------ The input ------
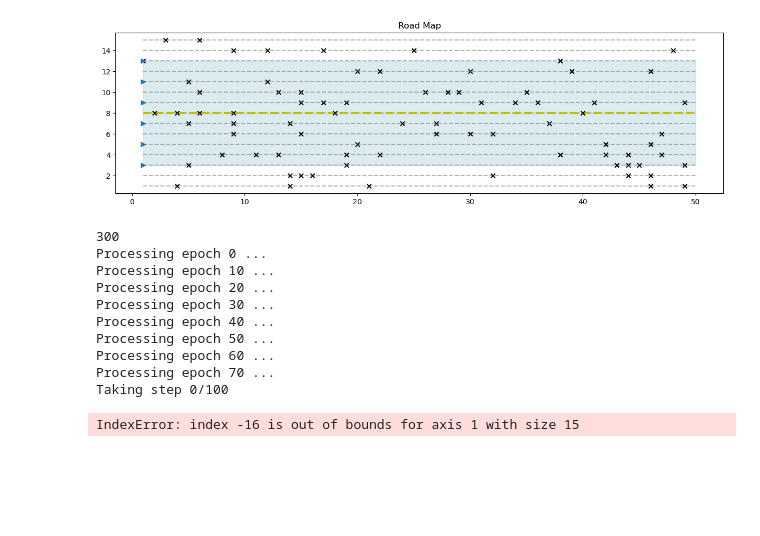
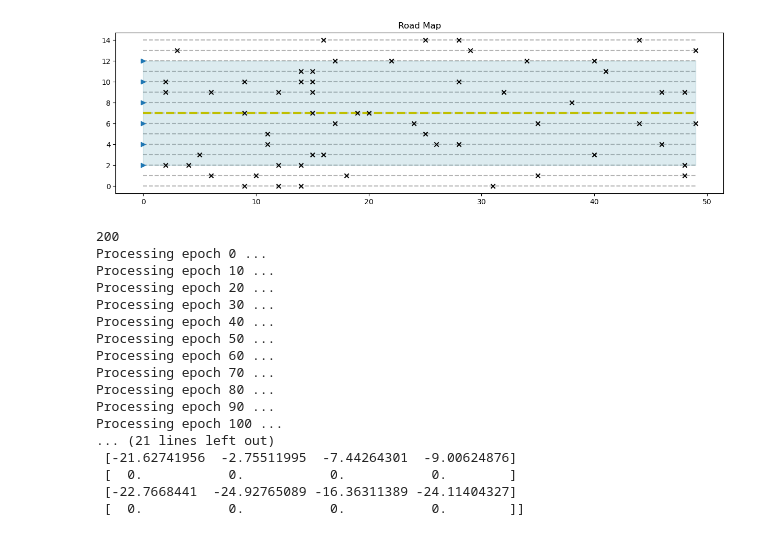
Before and after one commit to jiangzz-lab/GroverQLearning, a Jupyter notebook: sidewalk_env/QLearning_sidewalk.ipynb, the cells around one changed output. Saved outputs shown, nothing was run; the diff lists cells and outputs as text; code cells hidden in the pictures; blank space fills up the shorter version.

```diff
--- a/sidewalk_env/QLearning_sidewalk.ipynb
+++ b/sidewalk_env/QLearning_sidewalk.ipynb
@@ -6,27 +6,28 @@ import sys
 sys.path.append('..\QLearning_Agent')
 from QQL_learner_trainer import GroverQlearner
 # %%
-env = side_walk_env_with_obstacle(50,15,13,3,0.1)
+env = side_walk_env_with_obstacle(50,15,12,2,0.1)
 env.plot_roadmap()
 # %% [output]
-[figure, old version]
+[figure, new version]
 # %%
-Elliot = GroverQlearner(env)
+Elliot = GroverQlearner(env,env_type='local')
 hyperp = {'k': 0.1,
           'alpha': 0.1,
-          'gamma': 0.99,
+          'gamma': 0.9,
           'eps': 0.01,
-          'max_epochs': 300,
-          'max_steps': 100}
+          'max_epochs': 200,
+          'max_steps': 300}
 
 # set hyperparms
 Elliot.set_hyperparams(hyperp)
 # TRAIN
 steps_in_all_epochs,target_reached_in_all_epochs,_ = Elliot.train()
 
-plt.plot(steps_in_all_epochs)
+# plt.plot(steps_in_all_epochs)
+# print(Elliot.Q_values)
 # %% [output]
-300
+200
 Processing epoch 0 ...
 Processing epoch 10 ...
 Processing epoch 20 ...
@@ -35,5 +36,11 @@ Processing epoch 40 ...
 Processing epoch 50 ...
 Processing epoch 60 ...
 Processing epoch 70 ...
-Taking step 0/100
+Processing epoch 80 ...
+Processing epoch 90 ...
+Processing epoch 100 ...
+... (21 lines left out)
+ [-21.62741956  -2.75511995  -7.44264301  -9.00624876]
+ [  0.           0.           0.           0.        ]
+ [-22.7668441  -24.92765089 -16.36311389 -24.11404327]
+ [  0.           0.           0.           0.        ]]
-IndexError: index -16 is out of bounds for axis 1 with size 15
```
Also changed, not shown: parts of 3 cells of this notebook, 3 other files.
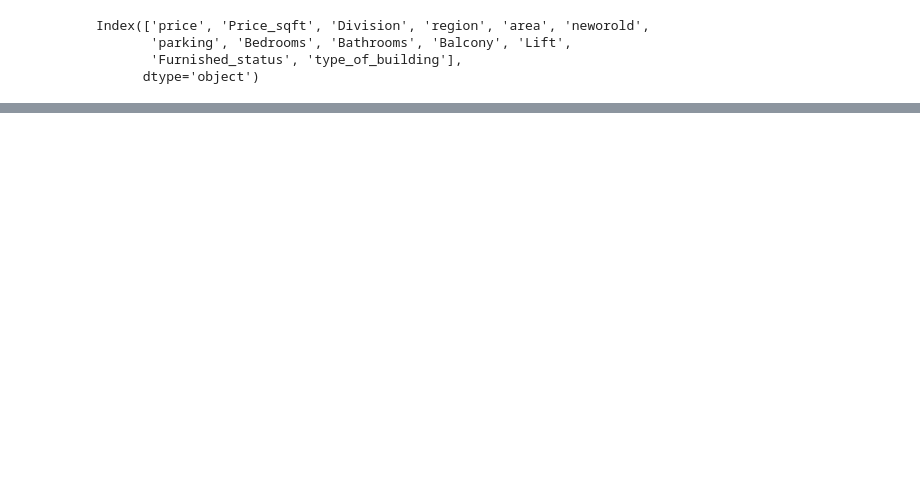
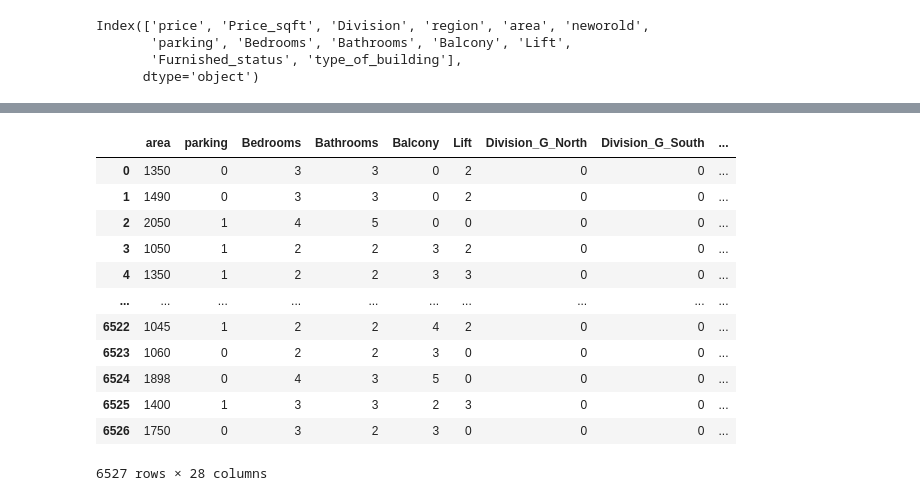
Before and after one commit to Karthik5412/House-Price-Prediction-Model, a Jupyter notebook: model_training.ipynb, the cells around one changed output, grey strips where cells are left out. Saved outputs shown, nothing was run; the diff lists cells and outputs as text; code cells hidden in the pictures; blank space fills up the shorter version.

```diff
--- a/model_training.ipynb
+++ b/model_training.ipynb
@@ -218,0 +217,18 @@ x_one_encode
+# %%
+y = x_one_encode[['price', 'Price_sqft']]
+x_one_encode = x_one_encode.drop(columns=['price', 'Price_sqft'])
+x_one_encode
+# %% [output]
+|  | area | parking | Bedrooms | Bathrooms | Balcony | Lift | Division_G_North | Division_G_South | ... |
+| 0 | 1350 | 0 | 3 | 3 | 0 | 2 | 0 | 0 | ... |
+| 1 | 1490 | 0 | 3 | 3 | 0 | 2 | 0 | 0 | ... |
+| 2 | 2050 | 1 | 4 | 5 | 0 | 0 | 0 | 0 | ... |
+| 3 | 1050 | 1 | 2 | 2 | 3 | 2 | 0 | 0 | ... |
+| 4 | 1350 | 1 | 2 | 2 | 3 | 3 | 0 | 0 | ... |
+| ... | ... | ... | ... | ... | ... | ... | ... | ... | ... |
+| 6522 | 1045 | 1 | 2 | 2 | 4 | 2 | 0 | 0 | ... |
+| 6523 | 1060 | 0 | 2 | 2 | 3 | 0 | 0 | 0 | ... |
+| 6524 | 1898 | 0 | 4 | 3 | 5 | 0 | 0 | 0 | ... |
+| 6525 | 1400 | 1 | 3 | 3 | 2 | 3 | 0 | 0 | ... |
+| 6526 | 1750 | 0 | 3 | 2 | 3 | 0 | 0 | 0 | ... |
+6527 rows × 28 columns
```
Also changed, not shown: parts of 14 cells of this notebook, 1 other file.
------
What to work on: Every record above must be given again exactly; drop the pictures.

Output for this task:
Before and after one commit to jiangzz-lab/GroverQLearning, a Jupyter notebook: sidewalk_env/QLearning_sidewalk.ipynb, the cells around one changed output. Saved outputs shown, nothing was run; the diff lists cells and outputs as text; code cells hidden in the pictures; blank space fills up the shorter version.

```diff
--- a/sidewalk_env/QLearning_sidewalk.ipynb
+++ b/sidewalk_env/QLearning_sidewalk.ipynb
@@ -6,27 +6,28 @@ import sys
 sys.path.append('..\QLearning_Agent')
 from QQL_learner_trainer import GroverQlearner
 # %%
-env = side_walk_env_with_obstacle(50,15,13,3,0.1)
+env = side_walk_env_with_obstacle(50,15,12,2,0.1)
 env.plot_roadmap()
 # %% [output]
-[figure, old version]
+[figure, new version]
 # %%
-Elliot = GroverQlearner(env)
+Elliot = GroverQlearner(env,env_type='local')
 hyperp = {'k': 0.1,
           'alpha': 0.1,
-          'gamma': 0.99,
+          'gamma': 0.9,
           'eps': 0.01,
-          'max_epochs': 300,
-          'max_steps': 100}
+          'max_epochs': 200,
+          'max_steps': 300}
 
 # set hyperparms
 Elliot.set_hyperparams(hyperp)
 # TRAIN
 steps_in_all_epochs,target_reached_in_all_epochs,_ = Elliot.train()
 
-plt.plot(steps_in_all_epochs)
+# plt.plot(steps_in_all_epochs)
+# print(Elliot.Q_values)
 # %% [output]
-300
+200
 Processing epoch 0 ...
 Processing epoch 10 ...
 Processing epoch 20 ...
@@ -35,5 +36,11 @@ Processing epoch 40 ...
 Processing epoch 50 ...
 Processing epoch 60 ...
 Processing epoch 70 ...
-Taking step 0/100
+Processing epoch 80 ...
+Processing epoch 90 ...
+Processing epoch 100 ...
+... (21 lines left out)
+ [-21.62741956  -2.75511995  -7.44264301  -9.00624876]
+ [  0.           0.           0.           0.        ]
+ [-22.7668441  -24.92765089 -16.36311389 -24.11404327]
+ [  0.           0.           0.           0.        ]]
-IndexError: index -16 is out of bounds for axis 1 with size 15
```
Also changed, not shown: parts of 3 cells of this notebook, 3 other files.
Before and after one commit to Karthik5412/House-Price-Prediction-Model, a Jupyter notebook: model_training.ipynb, the cells around one changed output, grey strips where cells are left out. Saved outputs shown, nothing was run; the diff lists cells and outputs as text; code cells hidden in the pictures; blank space fills up the shorter version.

```diff
--- a/model_training.ipynb
+++ b/model_training.ipynb
@@ -218,0 +217,18 @@ x_one_encode
+# %%
+y = x_one_encode[['price', 'Price_sqft']]
+x_one_encode = x_one_encode.drop(columns=['price', 'Price_sqft'])
+x_one_encode
+# %% [output]
+|  | area | parking | Bedrooms | Bathrooms | Balcony | Lift | Division_G_North | Division_G_South | ... |
+| 0 | 1350 | 0 | 3 | 3 | 0 | 2 | 0 | 0 | ... |
+| 1 | 1490 | 0 | 3 | 3 | 0 | 2 | 0 | 0 | ... |
+| 2 | 2050 | 1 | 4 | 5 | 0 | 0 | 0 | 0 | ... |
+| 3 | 1050 | 1 | 2 | 2 | 3 | 2 | 0 | 0 | ... |
+| 4 | 1350 | 1 | 2 | 2 | 3 | 3 | 0 | 0 | ... |
+| ... | ... | ... | ... | ... | ... | ... | ... | ... | ... |
+| 6522 | 1045 | 1 | 2 | 2 | 4 | 2 | 0 | 0 | ... |
+| 6523 | 1060 | 0 | 2 | 2 | 3 | 0 | 0 | 0 | ... |
+| 6524 | 1898 | 0 | 4 | 3 | 5 | 0 | 0 | 0 | ... |
+| 6525 | 1400 | 1 | 3 | 3 | 2 | 3 | 0 | 0 | ... |
+| 6526 | 1750 | 0 | 3 | 2 | 3 | 0 | 0 | 0 | ... |
+6527 rows × 28 columns
```
Also changed, not shown: parts of 14 cells of this notebook, 1 other file.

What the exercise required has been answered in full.